> [WHAT YOU ARE ASKED TO DO]:
The response must consist of the records below, copied exactly.

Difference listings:
____

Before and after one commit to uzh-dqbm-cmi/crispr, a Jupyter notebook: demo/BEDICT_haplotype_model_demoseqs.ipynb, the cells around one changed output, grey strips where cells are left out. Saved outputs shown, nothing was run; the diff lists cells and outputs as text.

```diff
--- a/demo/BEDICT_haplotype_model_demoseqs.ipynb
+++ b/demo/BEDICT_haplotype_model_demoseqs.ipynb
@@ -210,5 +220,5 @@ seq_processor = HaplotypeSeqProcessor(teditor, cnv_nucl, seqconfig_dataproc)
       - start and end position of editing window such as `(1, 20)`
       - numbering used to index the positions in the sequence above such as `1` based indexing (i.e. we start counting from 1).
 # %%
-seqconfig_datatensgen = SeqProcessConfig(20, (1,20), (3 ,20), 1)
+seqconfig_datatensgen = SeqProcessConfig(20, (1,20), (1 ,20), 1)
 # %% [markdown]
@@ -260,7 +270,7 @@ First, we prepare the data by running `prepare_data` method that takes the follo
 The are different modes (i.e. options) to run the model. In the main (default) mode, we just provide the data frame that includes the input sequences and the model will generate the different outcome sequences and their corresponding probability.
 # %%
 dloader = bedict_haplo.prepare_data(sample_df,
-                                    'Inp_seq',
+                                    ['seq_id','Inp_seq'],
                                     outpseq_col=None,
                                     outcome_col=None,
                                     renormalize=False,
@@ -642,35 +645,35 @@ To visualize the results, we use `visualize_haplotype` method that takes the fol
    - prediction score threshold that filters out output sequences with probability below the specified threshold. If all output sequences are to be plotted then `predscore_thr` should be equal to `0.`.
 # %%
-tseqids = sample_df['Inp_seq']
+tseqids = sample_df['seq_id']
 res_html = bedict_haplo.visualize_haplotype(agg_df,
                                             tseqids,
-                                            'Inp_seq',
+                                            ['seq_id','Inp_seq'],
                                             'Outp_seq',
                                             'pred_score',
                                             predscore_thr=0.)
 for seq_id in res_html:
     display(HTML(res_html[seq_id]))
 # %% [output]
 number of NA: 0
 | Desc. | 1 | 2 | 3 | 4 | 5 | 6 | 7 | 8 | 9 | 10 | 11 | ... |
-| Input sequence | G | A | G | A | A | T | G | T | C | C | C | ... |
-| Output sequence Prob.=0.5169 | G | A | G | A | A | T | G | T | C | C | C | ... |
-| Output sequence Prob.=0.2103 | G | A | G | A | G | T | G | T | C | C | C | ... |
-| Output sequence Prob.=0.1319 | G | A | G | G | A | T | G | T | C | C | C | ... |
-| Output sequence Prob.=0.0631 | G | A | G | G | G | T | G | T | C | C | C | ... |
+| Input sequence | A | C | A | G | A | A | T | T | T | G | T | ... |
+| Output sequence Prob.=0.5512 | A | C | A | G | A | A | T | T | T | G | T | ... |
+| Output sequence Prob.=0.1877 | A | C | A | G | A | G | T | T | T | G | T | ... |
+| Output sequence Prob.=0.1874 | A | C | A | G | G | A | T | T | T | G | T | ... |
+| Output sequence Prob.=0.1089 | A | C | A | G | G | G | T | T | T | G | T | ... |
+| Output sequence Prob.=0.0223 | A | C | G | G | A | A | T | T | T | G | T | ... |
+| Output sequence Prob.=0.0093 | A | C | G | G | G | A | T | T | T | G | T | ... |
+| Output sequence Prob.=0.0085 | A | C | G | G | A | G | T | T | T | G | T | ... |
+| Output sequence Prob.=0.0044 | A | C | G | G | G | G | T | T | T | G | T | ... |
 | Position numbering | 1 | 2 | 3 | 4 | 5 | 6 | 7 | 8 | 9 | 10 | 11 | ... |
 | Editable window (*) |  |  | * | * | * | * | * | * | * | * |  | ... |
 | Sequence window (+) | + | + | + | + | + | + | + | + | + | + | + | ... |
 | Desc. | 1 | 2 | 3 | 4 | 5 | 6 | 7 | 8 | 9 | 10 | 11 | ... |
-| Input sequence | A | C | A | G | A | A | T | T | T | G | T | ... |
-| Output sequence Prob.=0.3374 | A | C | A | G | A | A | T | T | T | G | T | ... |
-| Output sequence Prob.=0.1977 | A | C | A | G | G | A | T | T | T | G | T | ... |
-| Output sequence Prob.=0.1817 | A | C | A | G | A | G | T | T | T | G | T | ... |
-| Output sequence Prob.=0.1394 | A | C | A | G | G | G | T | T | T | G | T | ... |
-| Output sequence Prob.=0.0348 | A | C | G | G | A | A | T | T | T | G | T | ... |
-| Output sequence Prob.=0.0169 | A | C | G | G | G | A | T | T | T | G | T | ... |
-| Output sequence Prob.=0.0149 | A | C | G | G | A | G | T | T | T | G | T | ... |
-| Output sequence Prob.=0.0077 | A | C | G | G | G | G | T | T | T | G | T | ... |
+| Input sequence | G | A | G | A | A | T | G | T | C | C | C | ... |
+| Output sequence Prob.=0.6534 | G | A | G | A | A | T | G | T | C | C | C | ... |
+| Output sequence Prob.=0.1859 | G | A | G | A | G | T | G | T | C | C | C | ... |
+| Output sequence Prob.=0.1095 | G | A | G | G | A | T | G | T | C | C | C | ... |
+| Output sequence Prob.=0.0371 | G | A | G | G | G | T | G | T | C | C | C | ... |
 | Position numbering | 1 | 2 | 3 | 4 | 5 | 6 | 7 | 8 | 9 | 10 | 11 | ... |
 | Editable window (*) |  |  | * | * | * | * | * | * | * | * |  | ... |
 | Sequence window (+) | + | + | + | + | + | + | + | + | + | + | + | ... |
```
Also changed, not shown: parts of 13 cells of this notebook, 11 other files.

____

> [TASK ANSWER]:
Before and after one commit to uzh-dqbm-cmi/crispr, a Jupyter notebook: demo/BEDICT_haplotype_model_demoseqs.ipynb, the cells around one changed output, grey strips where cells are left out. Saved outputs shown, nothing was run; the diff lists cells and outputs as text.

```diff
--- a/demo/BEDICT_haplotype_model_demoseqs.ipynb
+++ b/demo/BEDICT_haplotype_model_demoseqs.ipynb
@@ -210,5 +220,5 @@ seq_processor = HaplotypeSeqProcessor(teditor, cnv_nucl, seqconfig_dataproc)
       - start and end position of editing window such as `(1, 20)`
       - numbering used to index the positions in the sequence above such as `1` based indexing (i.e. we start counting from 1).
 # %%
-seqconfig_datatensgen = SeqProcessConfig(20, (1,20), (3 ,20), 1)
+seqconfig_datatensgen = SeqProcessConfig(20, (1,20), (1 ,20), 1)
 # %% [markdown]
@@ -260,7 +270,7 @@ First, we prepare the data by running `prepare_data` method that takes the follo
 The are different modes (i.e. options) to run the model. In the main (default) mode, we just provide the data frame that includes the input sequences and the model will generate the different outcome sequences and their corresponding probability.
 # %%
 dloader = bedict_haplo.prepare_data(sample_df,
-                                    'Inp_seq',
+                                    ['seq_id','Inp_seq'],
                                     outpseq_col=None,
                                     outcome_col=None,
                                     renormalize=False,
@@ -642,35 +645,35 @@ To visualize the results, we use `visualize_haplotype` method that takes the fol
    - prediction score threshold that filters out output sequences with probability below the specified threshold. If all output sequences are to be plotted then `predscore_thr` should be equal to `0.`.
 # %%
-tseqids = sample_df['Inp_seq']
+tseqids = sample_df['seq_id']
 res_html = bedict_haplo.visualize_haplotype(agg_df,
                                             tseqids,
-                                            'Inp_seq',
+                                            ['seq_id','Inp_seq'],
                                             'Outp_seq',
                                             'pred_score',
                                             predscore_thr=0.)
 for seq_id in res_html:
     display(HTML(res_html[seq_id]))
 # %% [output]
 number of NA: 0
 | Desc. | 1 | 2 | 3 | 4 | 5 | 6 | 7 | 8 | 9 | 10 | 11 | ... |
-| Input sequence | G | A | G | A | A | T | G | T | C | C | C | ... |
-| Output sequence Prob.=0.5169 | G | A | G | A | A | T | G | T | C | C | C | ... |
-| Output sequence Prob.=0.2103 | G | A | G | A | G | T | G | T | C | C | C | ... |
-| Output sequence Prob.=0.1319 | G | A | G | G | A | T | G | T | C | C | C | ... |
-| Output sequence Prob.=0.0631 | G | A | G | G | G | T | G | T | C | C | C | ... |
+| Input sequence | A | C | A | G | A | A | T | T | T | G | T | ... |
+| Output sequence Prob.=0.5512 | A | C | A | G | A | A | T | T | T | G | T | ... |
+| Output sequence Prob.=0.1877 | A | C | A | G | A | G | T | T | T | G | T | ... |
+| Output sequence Prob.=0.1874 | A | C | A | G | G | A | T | T | T | G | T | ... |
+| Output sequence Prob.=0.1089 | A | C | A | G | G | G | T | T | T | G | T | ... |
+| Output sequence Prob.=0.0223 | A | C | G | G | A | A | T | T | T | G | T | ... |
+| Output sequence Prob.=0.0093 | A | C | G | G | G | A | T | T | T | G | T | ... |
+| Output sequence Prob.=0.0085 | A | C | G | G | A | G | T | T | T | G | T | ... |
+| Output sequence Prob.=0.0044 | A | C | G | G | G | G | T | T | T | G | T | ... |
 | Position numbering | 1 | 2 | 3 | 4 | 5 | 6 | 7 | 8 | 9 | 10 | 11 | ... |
 | Editable window (*) |  |  | * | * | * | * | * | * | * | * |  | ... |
 | Sequence window (+) | + | + | + | + | + | + | + | + | + | + | + | ... |
 | Desc. | 1 | 2 | 3 | 4 | 5 | 6 | 7 | 8 | 9 | 10 | 11 | ... |
-| Input sequence | A | C | A | G | A | A | T | T | T | G | T | ... |
-| Output sequence Prob.=0.3374 | A | C | A | G | A | A | T | T | T | G | T | ... |
-| Output sequence Prob.=0.1977 | A | C | A | G | G | A | T | T | T | G | T | ... |
-| Output sequence Prob.=0.1817 | A | C | A | G | A | G | T | T | T | G | T | ... |
-| Output sequence Prob.=0.1394 | A | C | A | G | G | G | T | T | T | G | T | ... |
-| Output sequence Prob.=0.0348 | A | C | G | G | A | A | T | T | T | G | T | ... |
-| Output sequence Prob.=0.0169 | A | C | G | G | G | A | T | T | T | G | T | ... |
-| Output sequence Prob.=0.0149 | A | C | G | G | A | G | T | T | T | G | T | ... |
-| Output sequence Prob.=0.0077 | A | C | G | G | G | G | T | T | T | G | T | ... |
+| Input sequence | G | A | G | A | A | T | G | T | C | C | C | ... |
+| Output sequence Prob.=0.6534 | G | A | G | A | A | T | G | T | C | C | C | ... |
+| Output sequence Prob.=0.1859 | G | A | G | A | G | T | G | T | C | C | C | ... |
+| Output sequence Prob.=0.1095 | G | A | G | G | A | T | G | T | C | C | C | ... |
+| Output sequence Prob.=0.0371 | G | A | G | G | G | T | G | T | C | C | C | ... |
 | Position numbering | 1 | 2 | 3 | 4 | 5 | 6 | 7 | 8 | 9 | 10 | 11 | ... |
 | Editable window (*) |  |  | * | * | * | * | * | * | * | * |  | ... |
 | Sequence window (+) | + | + | + | + | + | + | + | + | + | + | + | ... |
```
Also changed, not shown: parts of 13 cells of this notebook, 11 other files.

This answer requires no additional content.